YOUR OBJECTIVE: Nothing in the records may be changed; reproduce all of them.
BEGIN SUPPLIED RECORDS
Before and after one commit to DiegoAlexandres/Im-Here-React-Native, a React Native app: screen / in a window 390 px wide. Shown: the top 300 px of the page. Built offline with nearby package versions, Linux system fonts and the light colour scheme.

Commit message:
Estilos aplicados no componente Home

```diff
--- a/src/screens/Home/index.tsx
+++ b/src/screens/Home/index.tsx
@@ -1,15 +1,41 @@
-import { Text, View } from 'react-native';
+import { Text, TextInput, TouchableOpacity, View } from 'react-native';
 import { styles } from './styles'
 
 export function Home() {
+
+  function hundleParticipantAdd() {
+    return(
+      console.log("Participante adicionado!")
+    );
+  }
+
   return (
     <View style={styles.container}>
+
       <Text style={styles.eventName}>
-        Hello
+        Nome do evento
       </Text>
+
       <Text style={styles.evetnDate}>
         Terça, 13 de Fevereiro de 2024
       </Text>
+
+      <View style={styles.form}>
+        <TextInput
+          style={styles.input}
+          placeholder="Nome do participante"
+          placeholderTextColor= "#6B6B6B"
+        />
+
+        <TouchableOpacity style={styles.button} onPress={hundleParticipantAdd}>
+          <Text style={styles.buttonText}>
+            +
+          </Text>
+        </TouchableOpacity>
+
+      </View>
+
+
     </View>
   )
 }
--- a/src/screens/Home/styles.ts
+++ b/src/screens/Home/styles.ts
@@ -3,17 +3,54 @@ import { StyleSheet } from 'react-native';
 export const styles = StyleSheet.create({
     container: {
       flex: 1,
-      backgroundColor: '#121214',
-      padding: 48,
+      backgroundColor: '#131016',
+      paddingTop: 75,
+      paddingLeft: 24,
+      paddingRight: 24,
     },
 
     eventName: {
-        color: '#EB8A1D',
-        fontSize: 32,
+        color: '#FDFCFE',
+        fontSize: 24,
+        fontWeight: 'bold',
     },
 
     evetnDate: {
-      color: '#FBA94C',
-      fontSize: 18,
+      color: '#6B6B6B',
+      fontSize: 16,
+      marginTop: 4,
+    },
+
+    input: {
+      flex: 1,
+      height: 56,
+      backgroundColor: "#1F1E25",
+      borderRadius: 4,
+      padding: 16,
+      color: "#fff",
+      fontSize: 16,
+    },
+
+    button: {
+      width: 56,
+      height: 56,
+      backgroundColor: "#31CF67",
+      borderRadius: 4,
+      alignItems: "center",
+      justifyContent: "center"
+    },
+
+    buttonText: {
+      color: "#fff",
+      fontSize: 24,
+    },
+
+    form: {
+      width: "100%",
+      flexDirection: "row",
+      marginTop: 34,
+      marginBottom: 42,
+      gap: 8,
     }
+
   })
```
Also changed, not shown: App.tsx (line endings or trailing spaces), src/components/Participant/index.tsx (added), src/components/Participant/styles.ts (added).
END SUPPLIED RECORDS
ANSWER TO THE EXERCISE:
Before and after one commit to DiegoAlexandres/Im-Here-React-Native, a React Native app: screen / in a window 390 px wide. Shown: the top 300 px of the page. Built offline with nearby package versions, Linux system fonts and the light colour scheme.

Commit message:
Estilos aplicados no componente Home

```diff
--- a/src/screens/Home/index.tsx
+++ b/src/screens/Home/index.tsx
@@ -1,15 +1,41 @@
-import { Text, View } from 'react-native';
+import { Text, TextInput, TouchableOpacity, View } from 'react-native';
 import { styles } from './styles'
 
 export function Home() {
+
+  function hundleParticipantAdd() {
+    return(
+      console.log("Participante adicionado!")
+    );
+  }
+
   return (
     <View style={styles.container}>
+
       <Text style={styles.eventName}>
-        Hello
+        Nome do evento
       </Text>
+
       <Text style={styles.evetnDate}>
         Terça, 13 de Fevereiro de 2024
       </Text>
+
+      <View style={styles.form}>
+        <TextInput
+          style={styles.input}
+          placeholder="Nome do participante"
+          placeholderTextColor= "#6B6B6B"
+        />
+
+        <TouchableOpacity style={styles.button} onPress={hundleParticipantAdd}>
+          <Text style={styles.buttonText}>
+            +
+          </Text>
+        </TouchableOpacity>
+
+      </View>
+
+
     </View>
   )
 }
--- a/src/screens/Home/styles.ts
+++ b/src/screens/Home/styles.ts
@@ -3,17 +3,54 @@ import { StyleSheet } from 'react-native';
 export const styles = StyleSheet.create({
     container: {
       flex: 1,
-      backgroundColor: '#121214',
-      padding: 48,
+      backgroundColor: '#131016',
+      paddingTop: 75,
+      paddingLeft: 24,
+      paddingRight: 24,
     },
 
     eventName: {
-        color: '#EB8A1D',
-        fontSize: 32,
+        color: '#FDFCFE',
+        fontSize: 24,
+        fontWeight: 'bold',
     },
 
     evetnDate: {
-      color: '#FBA94C',
-      fontSize: 18,
+      color: '#6B6B6B',
+      fontSize: 16,
+      marginTop: 4,
+    },
+
+    input: {
+      flex: 1,
+      height: 56,
+      backgroundColor: "#1F1E25",
+      borderRadius: 4,
+      padding: 16,
+      color: "#fff",
+      fontSize: 16,
+    },
+
+    button: {
+      width: 56,
+      height: 56,
+      backgroundColor: "#31CF67",
+      borderRadius: 4,
+      alignItems: "center",
+      justifyContent: "center"
+    },
+
+    buttonText: {
+      color: "#fff",
+      fontSize: 24,
+    },
+
+    form: {
+      width: "100%",
+      flexDirection: "row",
+      marginTop: 34,
+      marginBottom: 42,
+      gap: 8,
     }
+
   })
```
Also changed, not shown: App.tsx (line endings or trailing spaces), src/components/Participant/index.tsx (added), src/components/Participant/styles.ts (added).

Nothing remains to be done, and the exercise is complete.